#### DATA TO PROCESS
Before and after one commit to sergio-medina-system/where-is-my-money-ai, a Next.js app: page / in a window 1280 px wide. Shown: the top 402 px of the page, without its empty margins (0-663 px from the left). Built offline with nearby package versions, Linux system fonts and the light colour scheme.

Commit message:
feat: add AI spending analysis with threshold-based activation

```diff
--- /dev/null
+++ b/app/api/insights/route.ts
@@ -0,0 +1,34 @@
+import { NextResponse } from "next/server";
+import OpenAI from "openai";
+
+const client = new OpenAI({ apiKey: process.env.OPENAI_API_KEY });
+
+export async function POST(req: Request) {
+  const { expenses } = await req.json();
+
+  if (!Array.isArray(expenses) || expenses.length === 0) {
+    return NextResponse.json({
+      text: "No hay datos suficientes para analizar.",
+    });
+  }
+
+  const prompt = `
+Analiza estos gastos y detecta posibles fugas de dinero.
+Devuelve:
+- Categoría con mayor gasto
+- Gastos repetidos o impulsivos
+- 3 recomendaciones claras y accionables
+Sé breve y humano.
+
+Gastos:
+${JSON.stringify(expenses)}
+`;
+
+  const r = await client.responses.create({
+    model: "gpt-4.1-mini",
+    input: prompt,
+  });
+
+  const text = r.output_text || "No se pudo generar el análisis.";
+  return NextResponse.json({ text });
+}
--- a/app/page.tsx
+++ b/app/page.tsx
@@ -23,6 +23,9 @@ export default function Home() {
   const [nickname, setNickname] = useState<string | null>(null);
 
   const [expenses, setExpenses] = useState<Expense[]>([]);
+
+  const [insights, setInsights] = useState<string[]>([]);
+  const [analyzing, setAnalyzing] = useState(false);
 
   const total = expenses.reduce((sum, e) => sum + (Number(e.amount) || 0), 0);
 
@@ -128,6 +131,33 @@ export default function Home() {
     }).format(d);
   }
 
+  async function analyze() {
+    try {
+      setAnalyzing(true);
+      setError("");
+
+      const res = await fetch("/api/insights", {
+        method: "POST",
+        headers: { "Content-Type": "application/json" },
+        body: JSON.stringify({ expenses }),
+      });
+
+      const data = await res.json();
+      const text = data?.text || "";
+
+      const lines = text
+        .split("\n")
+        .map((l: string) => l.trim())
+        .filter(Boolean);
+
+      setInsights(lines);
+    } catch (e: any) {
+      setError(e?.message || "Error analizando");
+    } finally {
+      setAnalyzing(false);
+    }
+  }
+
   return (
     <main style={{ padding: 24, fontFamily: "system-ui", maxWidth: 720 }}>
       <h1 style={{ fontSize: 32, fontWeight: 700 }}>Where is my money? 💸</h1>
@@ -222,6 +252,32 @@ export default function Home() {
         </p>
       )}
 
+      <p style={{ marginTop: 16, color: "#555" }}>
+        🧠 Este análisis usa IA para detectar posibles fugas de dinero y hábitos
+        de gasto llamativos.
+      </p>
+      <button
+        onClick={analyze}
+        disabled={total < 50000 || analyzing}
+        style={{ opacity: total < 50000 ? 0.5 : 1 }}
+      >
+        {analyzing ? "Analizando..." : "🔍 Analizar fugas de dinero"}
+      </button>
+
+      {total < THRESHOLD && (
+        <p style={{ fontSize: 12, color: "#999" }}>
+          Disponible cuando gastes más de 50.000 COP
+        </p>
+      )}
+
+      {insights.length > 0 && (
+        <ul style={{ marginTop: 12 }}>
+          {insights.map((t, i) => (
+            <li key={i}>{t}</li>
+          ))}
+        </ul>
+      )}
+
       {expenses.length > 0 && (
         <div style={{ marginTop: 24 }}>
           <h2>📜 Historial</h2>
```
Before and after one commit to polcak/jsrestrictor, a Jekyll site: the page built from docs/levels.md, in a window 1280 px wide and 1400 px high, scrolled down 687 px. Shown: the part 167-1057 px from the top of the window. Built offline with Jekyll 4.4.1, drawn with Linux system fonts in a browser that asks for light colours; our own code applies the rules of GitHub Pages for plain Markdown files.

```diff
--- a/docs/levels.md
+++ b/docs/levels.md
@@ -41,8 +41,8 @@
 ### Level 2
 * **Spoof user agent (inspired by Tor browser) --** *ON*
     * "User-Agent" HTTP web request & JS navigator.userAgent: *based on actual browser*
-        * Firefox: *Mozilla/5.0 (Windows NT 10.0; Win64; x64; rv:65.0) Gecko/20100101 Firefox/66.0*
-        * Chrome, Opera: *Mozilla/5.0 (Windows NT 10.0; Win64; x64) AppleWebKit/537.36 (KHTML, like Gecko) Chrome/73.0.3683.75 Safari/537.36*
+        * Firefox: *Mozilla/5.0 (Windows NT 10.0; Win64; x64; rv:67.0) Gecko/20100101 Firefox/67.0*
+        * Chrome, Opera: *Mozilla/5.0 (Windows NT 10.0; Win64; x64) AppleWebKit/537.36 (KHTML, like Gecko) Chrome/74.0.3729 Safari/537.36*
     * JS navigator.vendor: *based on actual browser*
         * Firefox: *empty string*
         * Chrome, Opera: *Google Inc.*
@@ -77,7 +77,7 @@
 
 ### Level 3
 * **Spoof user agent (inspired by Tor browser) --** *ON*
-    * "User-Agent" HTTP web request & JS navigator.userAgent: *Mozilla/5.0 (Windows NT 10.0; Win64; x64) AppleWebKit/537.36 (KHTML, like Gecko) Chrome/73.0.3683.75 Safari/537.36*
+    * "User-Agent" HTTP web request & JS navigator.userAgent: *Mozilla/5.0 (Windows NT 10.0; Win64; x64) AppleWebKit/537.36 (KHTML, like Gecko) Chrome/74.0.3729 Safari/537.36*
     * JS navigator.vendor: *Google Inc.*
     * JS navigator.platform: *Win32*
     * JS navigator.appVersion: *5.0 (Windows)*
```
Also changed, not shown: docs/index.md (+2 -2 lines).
########
**REQUIRED ACTION**
Repeat the entries shown above, every one, word for word.

**RESULT FOR THIS TASK**
Before and after one commit to sergio-medina-system/where-is-my-money-ai, a Next.js app: page / in a window 1280 px wide. Shown: the top 402 px of the page, without its empty margins (0-663 px from the left). Built offline with nearby package versions, Linux system fonts and the light colour scheme.

Commit message:
feat: add AI spending analysis with threshold-based activation

```diff
--- /dev/null
+++ b/app/api/insights/route.ts
@@ -0,0 +1,34 @@
+import { NextResponse } from "next/server";
+import OpenAI from "openai";
+
+const client = new OpenAI({ apiKey: process.env.OPENAI_API_KEY });
+
+export async function POST(req: Request) {
+  const { expenses } = await req.json();
+
+  if (!Array.isArray(expenses) || expenses.length === 0) {
+    return NextResponse.json({
+      text: "No hay datos suficientes para analizar.",
+    });
+  }
+
+  const prompt = `
+Analiza estos gastos y detecta posibles fugas de dinero.
+Devuelve:
+- Categoría con mayor gasto
+- Gastos repetidos o impulsivos
+- 3 recomendaciones claras y accionables
+Sé breve y humano.
+
+Gastos:
+${JSON.stringify(expenses)}
+`;
+
+  const r = await client.responses.create({
+    model: "gpt-4.1-mini",
+    input: prompt,
+  });
+
+  const text = r.output_text || "No se pudo generar el análisis.";
+  return NextResponse.json({ text });
+}
--- a/app/page.tsx
+++ b/app/page.tsx
@@ -23,6 +23,9 @@ export default function Home() {
   const [nickname, setNickname] = useState<string | null>(null);
 
   const [expenses, setExpenses] = useState<Expense[]>([]);
+
+  const [insights, setInsights] = useState<string[]>([]);
+  const [analyzing, setAnalyzing] = useState(false);
 
   const total = expenses.reduce((sum, e) => sum + (Number(e.amount) || 0), 0);
 
@@ -128,6 +131,33 @@ export default function Home() {
     }).format(d);
   }
 
+  async function analyze() {
+    try {
+      setAnalyzing(true);
+      setError("");
+
+      const res = await fetch("/api/insights", {
+        method: "POST",
+        headers: { "Content-Type": "application/json" },
+        body: JSON.stringify({ expenses }),
+      });
+
+      const data = await res.json();
+      const text = data?.text || "";
+
+      const lines = text
+        .split("\n")
+        .map((l: string) => l.trim())
+        .filter(Boolean);
+
+      setInsights(lines);
+    } catch (e: any) {
+      setError(e?.message || "Error analizando");
+    } finally {
+      setAnalyzing(false);
+    }
+  }
+
   return (
     <main style={{ padding: 24, fontFamily: "system-ui", maxWidth: 720 }}>
       <h1 style={{ fontSize: 32, fontWeight: 700 }}>Where is my money? 💸</h1>
@@ -222,6 +252,32 @@ export default function Home() {
         </p>
       )}
 
+      <p style={{ marginTop: 16, color: "#555" }}>
+        🧠 Este análisis usa IA para detectar posibles fugas de dinero y hábitos
+        de gasto llamativos.
+      </p>
+      <button
+        onClick={analyze}
+        disabled={total < 50000 || analyzing}
+        style={{ opacity: total < 50000 ? 0.5 : 1 }}
+      >
+        {analyzing ? "Analizando..." : "🔍 Analizar fugas de dinero"}
+      </button>
+
+      {total < THRESHOLD && (
+        <p style={{ fontSize: 12, color: "#999" }}>
+          Disponible cuando gastes más de 50.000 COP
+        </p>
+      )}
+
+      {insights.length > 0 && (
+        <ul style={{ marginTop: 12 }}>
+          {insights.map((t, i) => (
+            <li key={i}>{t}</li>
+          ))}
+        </ul>
+      )}
+
       {expenses.length > 0 && (
         <div style={{ marginTop: 24 }}>
           <h2>📜 Historial</h2>
```
Before and after one commit to polcak/jsrestrictor, a Jekyll site: the page built from docs/levels.md, in a window 1280 px wide and 1400 px high, scrolled down 687 px. Shown: the part 167-1057 px from the top of the window. Built offline with Jekyll 4.4.1, drawn with Linux system fonts in a browser that asks for light colours; our own code applies the rules of GitHub Pages for plain Markdown files.

```diff
--- a/docs/levels.md
+++ b/docs/levels.md
@@ -41,8 +41,8 @@
 ### Level 2
 * **Spoof user agent (inspired by Tor browser) --** *ON*
     * "User-Agent" HTTP web request & JS navigator.userAgent: *based on actual browser*
-        * Firefox: *Mozilla/5.0 (Windows NT 10.0; Win64; x64; rv:65.0) Gecko/20100101 Firefox/66.0*
-        * Chrome, Opera: *Mozilla/5.0 (Windows NT 10.0; Win64; x64) AppleWebKit/537.36 (KHTML, like Gecko) Chrome/73.0.3683.75 Safari/537.36*
+        * Firefox: *Mozilla/5.0 (Windows NT 10.0; Win64; x64; rv:67.0) Gecko/20100101 Firefox/67.0*
+        * Chrome, Opera: *Mozilla/5.0 (Windows NT 10.0; Win64; x64) AppleWebKit/537.36 (KHTML, like Gecko) Chrome/74.0.3729 Safari/537.36*
     * JS navigator.vendor: *based on actual browser*
         * Firefox: *empty string*
         * Chrome, Opera: *Google Inc.*
@@ -77,7 +77,7 @@
 
 ### Level 3
 * **Spoof user agent (inspired by Tor browser) --** *ON*
-    * "User-Agent" HTTP web request & JS navigator.userAgent: *Mozilla/5.0 (Windows NT 10.0; Win64; x64) AppleWebKit/537.36 (KHTML, like Gecko) Chrome/73.0.3683.75 Safari/537.36*
+    * "User-Agent" HTTP web request & JS navigator.userAgent: *Mozilla/5.0 (Windows NT 10.0; Win64; x64) AppleWebKit/537.36 (KHTML, like Gecko) Chrome/74.0.3729 Safari/537.36*
     * JS navigator.vendor: *Google Inc.*
     * JS navigator.platform: *Win32*
     * JS navigator.appVersion: *5.0 (Windows)*
```
Also changed, not shown: docs/index.md (+2 -2 lines).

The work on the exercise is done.